What small and medium-sized businesses really need to know about moving to Microsoft Office 365.
Most companies have decided they need the business agility and want the cost savings that come when moving to the cloud. But with the bewildering amount of contradictory information floating around on the Internet, not many really understand exactly what that means or what it entails.
Companies considering Microsoft Office 365 as their first step in moving applications to hosted solutions face similar inconsistencies, making it difficult to separate fact from fiction. Ready to learn which of the top nine Office 365 business cloud myths you may have thought were true—but aren’t? Read on.

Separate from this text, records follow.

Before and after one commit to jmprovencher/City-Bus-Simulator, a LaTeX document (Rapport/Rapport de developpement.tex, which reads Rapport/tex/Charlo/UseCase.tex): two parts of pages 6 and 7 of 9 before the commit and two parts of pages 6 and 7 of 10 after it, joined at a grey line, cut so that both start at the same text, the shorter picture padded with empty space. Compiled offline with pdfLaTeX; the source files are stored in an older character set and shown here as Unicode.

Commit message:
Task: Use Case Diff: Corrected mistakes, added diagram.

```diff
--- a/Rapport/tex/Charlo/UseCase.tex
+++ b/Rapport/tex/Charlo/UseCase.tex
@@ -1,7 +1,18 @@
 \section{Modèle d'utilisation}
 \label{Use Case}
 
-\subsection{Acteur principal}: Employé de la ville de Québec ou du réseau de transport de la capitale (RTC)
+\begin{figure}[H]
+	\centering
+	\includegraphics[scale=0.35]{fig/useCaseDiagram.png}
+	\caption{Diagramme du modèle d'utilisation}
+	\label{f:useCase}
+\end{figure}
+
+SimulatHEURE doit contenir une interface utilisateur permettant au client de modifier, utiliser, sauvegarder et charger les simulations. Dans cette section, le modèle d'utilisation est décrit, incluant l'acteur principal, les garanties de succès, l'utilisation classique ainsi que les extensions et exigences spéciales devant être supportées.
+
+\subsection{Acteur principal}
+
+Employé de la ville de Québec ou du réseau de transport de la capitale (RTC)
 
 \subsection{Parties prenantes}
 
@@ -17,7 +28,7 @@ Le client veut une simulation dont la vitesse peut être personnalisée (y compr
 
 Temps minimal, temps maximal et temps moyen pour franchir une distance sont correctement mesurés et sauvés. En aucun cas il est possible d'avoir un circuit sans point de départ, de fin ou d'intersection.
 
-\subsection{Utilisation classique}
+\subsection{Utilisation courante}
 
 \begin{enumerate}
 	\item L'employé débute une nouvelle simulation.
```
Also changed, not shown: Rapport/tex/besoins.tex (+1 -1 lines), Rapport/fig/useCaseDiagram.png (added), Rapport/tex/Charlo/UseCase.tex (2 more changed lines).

1. Office 365 is just Office tools in the cloud, and I can only use it online. Office 365 is a suite of cloud-based productivity services you are familiar with but also include OneNote, SharePoint Online, OneDrive Skype for Business, and Yammer. Office 365 has the added benefit of being licensed, deployed, and updated as a service. These applications are installed on your device, so they’re available even when you are offline and you have the option to store data in the cloud.
2. If our data moves to the cloud, our business will no longer have control over our technology. Instead of spending ever-larger portions of your capital budget on servers for email storage and workloads, you can think strategically and support business managers in a much more agile fashion, responding to their needs quickly.

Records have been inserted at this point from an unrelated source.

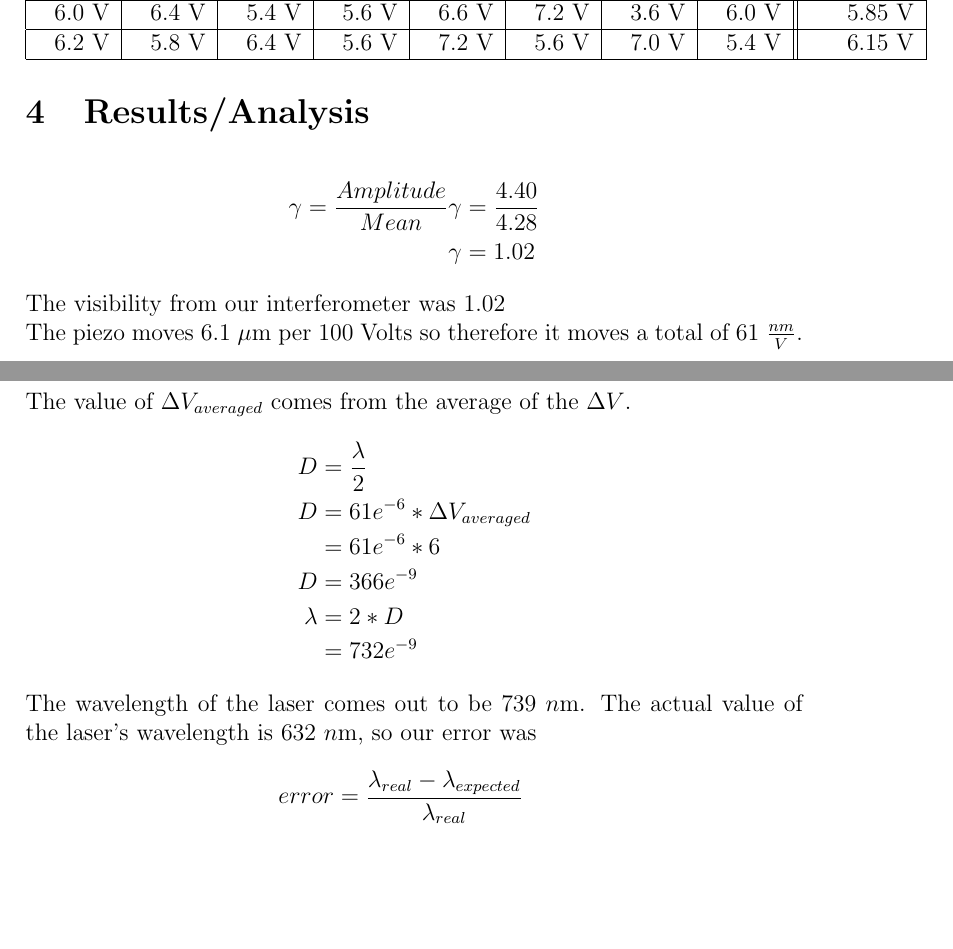
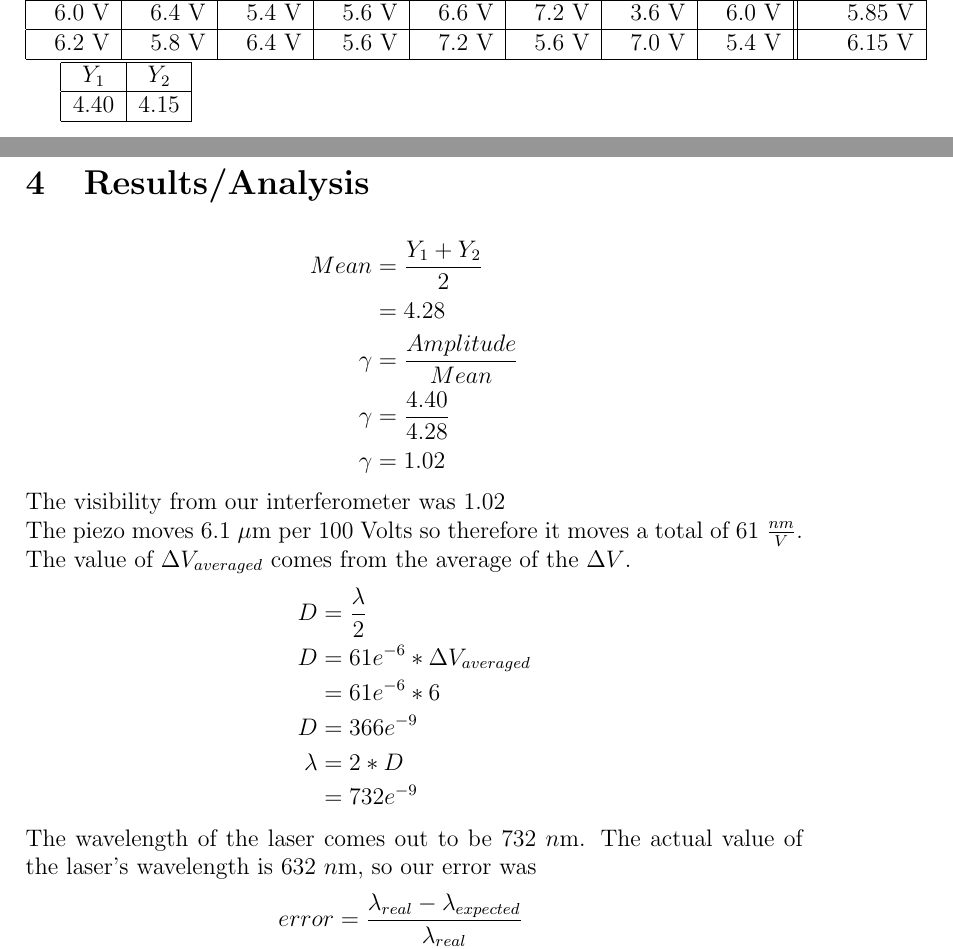
Before and after one commit to rmiller13/ADVPhysLab, a LaTeX paper (LabReport/LabReport.tex, which reads LabReport/Results.tex): two parts of pages 7 and 8 of 8 before the commit and two parts of pages 7 and 8 of 9 after it, joined at a grey line, cut so that both start at the same text, the shorter picture padded with empty space. Compiled offline with pdfLaTeX.

Commit message:
Further changes to both documents

```diff
--- a/LabReport/LabReport.tex
+++ b/LabReport/LabReport.tex
@@ -31,9 +31,17 @@ visibility close to 1.
 	6.0 V & 6.4 V & 5.4 V & 5.6 V & 6.6 V & 7.2 V & 3.6 V & 6.0 V &     5.85 V\\
     \hline
     6.2 V & 5.8 V & 6.4 V & 5.6 V & 7.2 V & 5.6 V & 7.0 V & 5.4 V &     6.15 V\\
-    \hline
+	\hline
 
 \end{tabular*}
+
+\begin{tabular}{@{\extracolsep{\fill}}| c | c |}
+	\hline
+	$Y_1$ & $Y_2$ \\
+	\hline
+	4.40 & 4.15 \\
+	\hline
+\end{tabular}
 
 \input{./Results.tex}
 
--- a/LabReport/Results.tex
+++ b/LabReport/Results.tex
@@ -1,6 +1,8 @@
 \section{Results/Analysis}
 \begin{align*}
-    \gamma= \frac{Amplitude}{Mean}
+	Mean &= \frac{Y_1 + Y_2}{2} \\
+		 &= 4.28 \\
+    \gamma &= \frac{Amplitude}{Mean} \\
 	\gamma &= \frac{4.40}{4.28} \\
 	\gamma &= 1.02
 \end{align*}
@@ -15,7 +17,7 @@ The value of $\Delta V_{averaged}$ comes from the average of the $\Delta V$.
 	\lambda &= 2*D \\
 	 &= 732e^{-9}
 \end{align*}
-The wavelength of the laser comes out to be 739 $n$m. The actual value of the laser's wavelength is 632 $n$m, so our error was
+The wavelength of the laser comes out to be 732 $n$m. The actual value of the laser's wavelength is 632 $n$m, so our error was
 	\begin{align*}
 		error &=\frac{\lambda_{real}-\lambda_{expected}}{\lambda_{real}} \\
 			&= \frac{|632e^{-9}-732e^{-9}|}{632e^{-9}}	\\
```
Also changed, not shown: experiment.tex (+2 -1 lines).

3. Keeping data on-premises is safer than in the cloud. Security has grown into a full-time job, one requiring a team of experts, and the few experts available require hefty salaries. Microsoft hires the best and brightest when it comes to thwarting security breaches, and they have the scale most companies can only dream about.
4. I have to move everything to the cloud; it is an all-or-nothing scenario. Most implementations start with a hybrid approach, moving a single application, like email, and growing from there.
5. Cloud migration is too much for my business to handle. MicroAge along with Microsoft will help you every step of the way with information and tips on firewall configurations, reverse proxy requirements, identity options, migration possibilities, and a phased approach for hybrid setups.
6. Corporate spies, cyber-thieves, and governments will have access to my data if it’s in the cloud. Your IT team manages access, sets up rights and restrictions, and provides smartphone access and options. Your company remains the sole owner: You retain the rights, title, and interest in the data stored in Office 365.
7. Skype and Skype for Business are one and the same. Skype for Business integrates with Office 365, boosting productivity by letting people connect on their terms. Employees can make and receive calls, give presentations, and attend meetings from one application—from anywhere—as long as they have an Internet connection.
8. Email isn’t any simpler in the cloud. Software updates and fixes are delivered automatically as soon as they are released, and Exchange Online is always first in line for updates. Although the management and updates are fully automated,
9. Continuously updating Office 365 will break my critical business applications. Offering the same worldwide standard of desktop applications with the familiar tools you know and love; working hard to ensure that even as Microsoft update Office on a regular basis in the cloud, they ensure their updates do not impact areas that would impact other software applications.
When you are busy managing disconnected systems, applications, and data with inflexible and slow systems, and taking flak from employees demanding access to the corporate network and to new tools, it’s hard to squeeze in even a few minutes to keep up with new products and evaluate everything you hear. But now you have a better understanding of the productivity and collaboration that Office 365 provides.